Slurped side-by-side at the cupping table, one of Paradise's Panamanian brews has bright, acidic notes; a Brazilian variety is nutty, mellow; one from Sumatra is almost vegetal. "How much coffee do you guys drink?" I ask. Miguel laughs. "I don't drink that much, but I taste a lot," he says. "I've been in this business 10 years and I still don't have a tolerance for caffeine." His lanky frame seems to twitch just a little.
Miguel explains that the $300-a-pound price tag on his R. Miguel "Nectar" coffee is tied to its labor-intensive processing. As the coffee cherries are dried, they have to be raked about every 15 minutes for the first 24 to 48 hours.

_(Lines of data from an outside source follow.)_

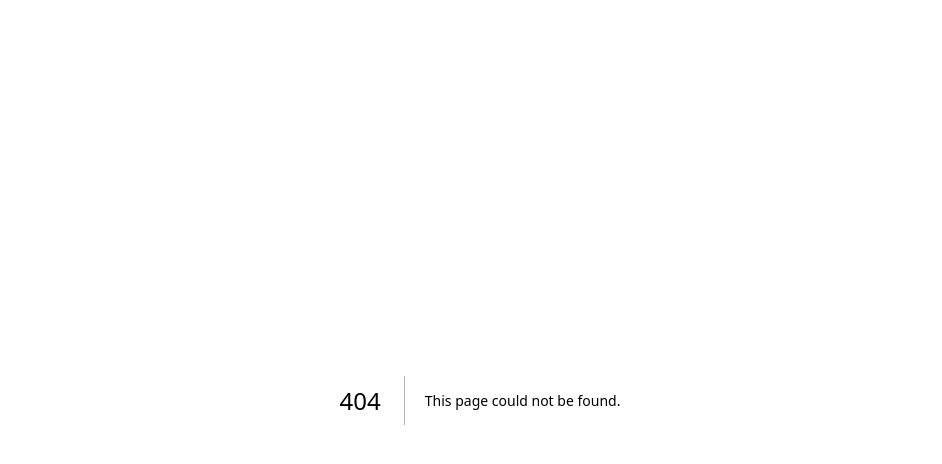
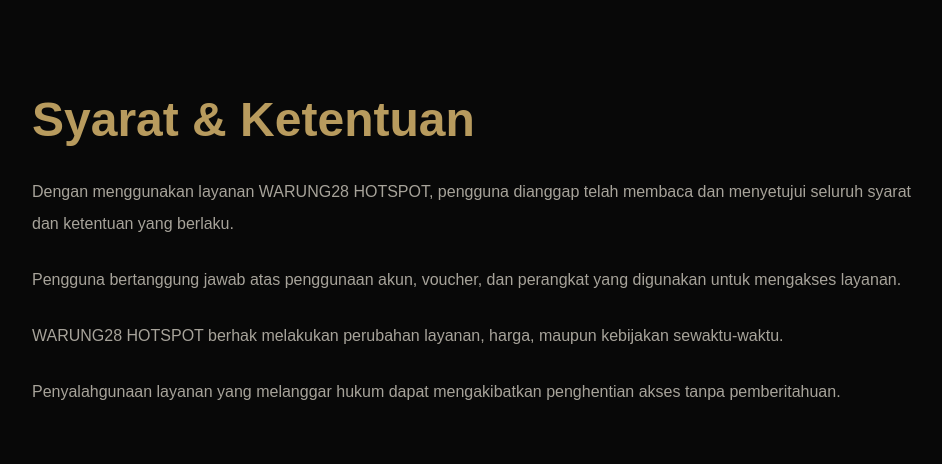
Before and after one commit to havanabulk/wifiwarung, a Next.js app: page /terms-and-conditions in a window 1280 px wide. Before the commit this address had no page. Shown: the top 464 px of the page, without its empty margins (160-1102 px from the left). Built offline with nearby package versions, Linux system fonts and the light colour scheme.

Commit message:
Add Terms and Conditions page component

```diff
--- /dev/null
+++ b/app/terms-and-conditions/page.tsx
@@ -0,0 +1,40 @@
+export default function TermsPage() {
+  return (
+    <main className="min-h-screen bg-[#080808] text-[#f2f0ea]">
+      <section className="px-6 py-24">
+        <div className="mx-auto max-w-4xl">
+
+          <h1 className="text-5xl font-black text-[#b89b5e]">
+            Syarat & Ketentuan
+          </h1>
+
+          <div className="mt-8 space-y-6 text-[#a7a39a] leading-8">
+
+            <p>
+              Dengan menggunakan layanan WARUNG28 HOTSPOT,
+              pengguna dianggap telah membaca dan menyetujui
+              seluruh syarat dan ketentuan yang berlaku.
+            </p>
+
+            <p>
+              Pengguna bertanggung jawab atas penggunaan akun,
+              voucher, dan perangkat yang digunakan untuk mengakses layanan.
+            </p>
+
+            <p>
+              WARUNG28 HOTSPOT berhak melakukan perubahan layanan,
+              harga, maupun kebijakan sewaktu-waktu.
+            </p>
+
+            <p>
+              Penyalahgunaan layanan yang melanggar hukum
+              dapat mengakibatkan penghentian akses tanpa pemberitahuan.
+            </p>
+
+          </div>
+
+        </div>
+      </section>
+    </main>
+  );
+}
```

Then workers spend hours hand-sorting each batch before it's air-freighted to Miguel, who roasts it and then re-sorts it himself.
I slurp a spoonful of the Nectar, and it definitely has a more complex flavor than the others, with citrus notes, smoky tones, and a dozen other flavors. The coffee's most noticeable difference is its smooth finish—as soon as I swallow, there's a pleasantly light, clean aftertaste. But would I pay $6 a serving to drink this at home, versus 35 cents for the others?
Just then, the timer goes off on the roaster, and Miguel dashes over to push a few buttons. The beans spatter into a bin below—tat-tat-tat-tat-tat—like coins from a slot machine.